Occupancy has dropped from 85.9% at the end of last year to 78.9% currently, according to Wells Fargo, the “master servicer” of the loan, Bloomberg reported Friday.
Property revenue was $33.7 million in 2020 and $7.5 million in the first quarter of this year, according to the loan documents, Bloomberg noted.
Some key tenants have either quit the building or fallen far behind on their hefty rents during the COVID-19 pandemic.
The company that once manufactured footwear for former first daughter Ivanka Trump, for example, was $1.4 million in arrears, according to a lawsuit filed by the Trump Organization earlier this year. Marc Fisher Footwear used to occupy the entire 22nd Floor and part of the 23rd Floor in the formerly trendy Fifth Avenue high-rise that used to be Trump’s primary residence and the setting for his “Apprentice” reality TV series.
One steadfast tenant making up some of the shortfall: Donald Trump’s Make America Great Again PAC is paying an eye-popping $37,561 monthly rent in the building for office space for just three employees — who often work from home.
“This may not be the most efficient use of donors’ money,” quipped The Washington Post, which first reported on the sparsely peopled space. The newspaper noted that the 5,490-square-foot space on Trump Tower’s 15th Floor could comfortably accommodate 30 workers.
Trump has a reputation with many Americans as a hugely successful businessman, a profile cultivated in his “Apprentice” reality series.

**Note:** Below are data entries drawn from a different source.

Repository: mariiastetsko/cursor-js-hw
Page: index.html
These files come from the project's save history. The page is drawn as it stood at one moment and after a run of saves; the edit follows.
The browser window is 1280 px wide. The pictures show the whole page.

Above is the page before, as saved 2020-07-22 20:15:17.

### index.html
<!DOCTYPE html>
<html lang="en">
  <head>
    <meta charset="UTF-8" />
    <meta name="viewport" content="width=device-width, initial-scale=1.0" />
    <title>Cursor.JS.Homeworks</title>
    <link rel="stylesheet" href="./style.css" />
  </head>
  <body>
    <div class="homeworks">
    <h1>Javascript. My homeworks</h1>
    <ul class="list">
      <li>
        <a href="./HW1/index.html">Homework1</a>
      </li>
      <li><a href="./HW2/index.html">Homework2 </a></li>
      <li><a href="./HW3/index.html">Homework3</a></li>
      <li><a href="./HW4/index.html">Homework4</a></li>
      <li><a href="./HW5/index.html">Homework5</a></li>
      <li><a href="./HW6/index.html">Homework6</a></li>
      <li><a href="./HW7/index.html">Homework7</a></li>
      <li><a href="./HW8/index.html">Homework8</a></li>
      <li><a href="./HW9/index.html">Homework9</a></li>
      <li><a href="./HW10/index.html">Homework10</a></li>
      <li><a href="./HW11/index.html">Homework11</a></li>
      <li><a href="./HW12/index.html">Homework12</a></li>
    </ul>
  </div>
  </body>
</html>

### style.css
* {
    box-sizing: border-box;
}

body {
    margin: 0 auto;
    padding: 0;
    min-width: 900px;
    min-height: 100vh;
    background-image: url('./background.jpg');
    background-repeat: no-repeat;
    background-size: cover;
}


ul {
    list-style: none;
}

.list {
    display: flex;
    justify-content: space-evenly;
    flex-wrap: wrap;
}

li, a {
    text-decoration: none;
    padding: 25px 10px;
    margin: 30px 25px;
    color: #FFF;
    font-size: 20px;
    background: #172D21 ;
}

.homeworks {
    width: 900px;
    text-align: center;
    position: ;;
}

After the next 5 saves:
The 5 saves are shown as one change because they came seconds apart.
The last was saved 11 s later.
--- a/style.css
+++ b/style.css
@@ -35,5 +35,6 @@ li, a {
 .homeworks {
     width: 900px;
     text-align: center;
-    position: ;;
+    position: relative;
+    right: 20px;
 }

But he has declared bankruptcy a number of times and has been hit with multiple lawsuits over his debts.
Bloomberg reported that key Trump lender Deutsche Bank AG severed ties with him after the Jan. 6 attack on the U.S. Capitol by his supporters.

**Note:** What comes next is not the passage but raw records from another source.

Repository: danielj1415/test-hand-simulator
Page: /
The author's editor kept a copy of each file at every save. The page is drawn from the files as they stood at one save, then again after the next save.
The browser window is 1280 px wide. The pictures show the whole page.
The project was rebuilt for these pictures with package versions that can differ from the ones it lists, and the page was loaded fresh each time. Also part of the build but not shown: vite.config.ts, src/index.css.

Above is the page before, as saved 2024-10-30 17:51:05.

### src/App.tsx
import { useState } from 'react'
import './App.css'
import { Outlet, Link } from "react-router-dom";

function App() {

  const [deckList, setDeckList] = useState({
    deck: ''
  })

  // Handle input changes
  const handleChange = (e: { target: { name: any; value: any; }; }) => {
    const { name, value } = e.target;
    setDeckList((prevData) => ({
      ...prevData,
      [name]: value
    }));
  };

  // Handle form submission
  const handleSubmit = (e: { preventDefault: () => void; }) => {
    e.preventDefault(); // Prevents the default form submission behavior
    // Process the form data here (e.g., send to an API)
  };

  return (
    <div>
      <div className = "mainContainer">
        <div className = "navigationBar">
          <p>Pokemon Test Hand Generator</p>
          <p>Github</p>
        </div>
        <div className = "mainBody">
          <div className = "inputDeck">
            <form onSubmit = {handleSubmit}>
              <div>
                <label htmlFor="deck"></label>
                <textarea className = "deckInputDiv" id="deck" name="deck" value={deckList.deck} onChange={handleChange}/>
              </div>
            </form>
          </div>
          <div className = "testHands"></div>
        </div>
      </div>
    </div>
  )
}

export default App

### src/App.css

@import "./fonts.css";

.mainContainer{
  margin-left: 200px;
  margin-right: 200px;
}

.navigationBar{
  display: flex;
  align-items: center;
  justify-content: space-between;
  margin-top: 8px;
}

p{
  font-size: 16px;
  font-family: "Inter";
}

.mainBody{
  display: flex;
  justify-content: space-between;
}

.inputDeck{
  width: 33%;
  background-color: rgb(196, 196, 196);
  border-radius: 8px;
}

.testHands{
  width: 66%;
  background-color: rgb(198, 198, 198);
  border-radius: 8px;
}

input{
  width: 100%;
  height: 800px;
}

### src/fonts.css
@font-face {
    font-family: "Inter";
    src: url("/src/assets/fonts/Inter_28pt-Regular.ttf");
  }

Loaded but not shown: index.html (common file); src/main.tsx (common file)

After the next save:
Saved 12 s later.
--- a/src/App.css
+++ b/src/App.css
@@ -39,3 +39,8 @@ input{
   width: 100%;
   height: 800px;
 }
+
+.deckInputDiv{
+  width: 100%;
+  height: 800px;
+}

Trump has a $125 million loan from Deutsche Bank for his golf resort in Doral, Florida, that matures in 2023, according to Bloomberg. He’s also more than $150 million in debt for the Trump International Hotel in Washington, D.C. The Trump Organization may be close to selling its leasing rights to that building.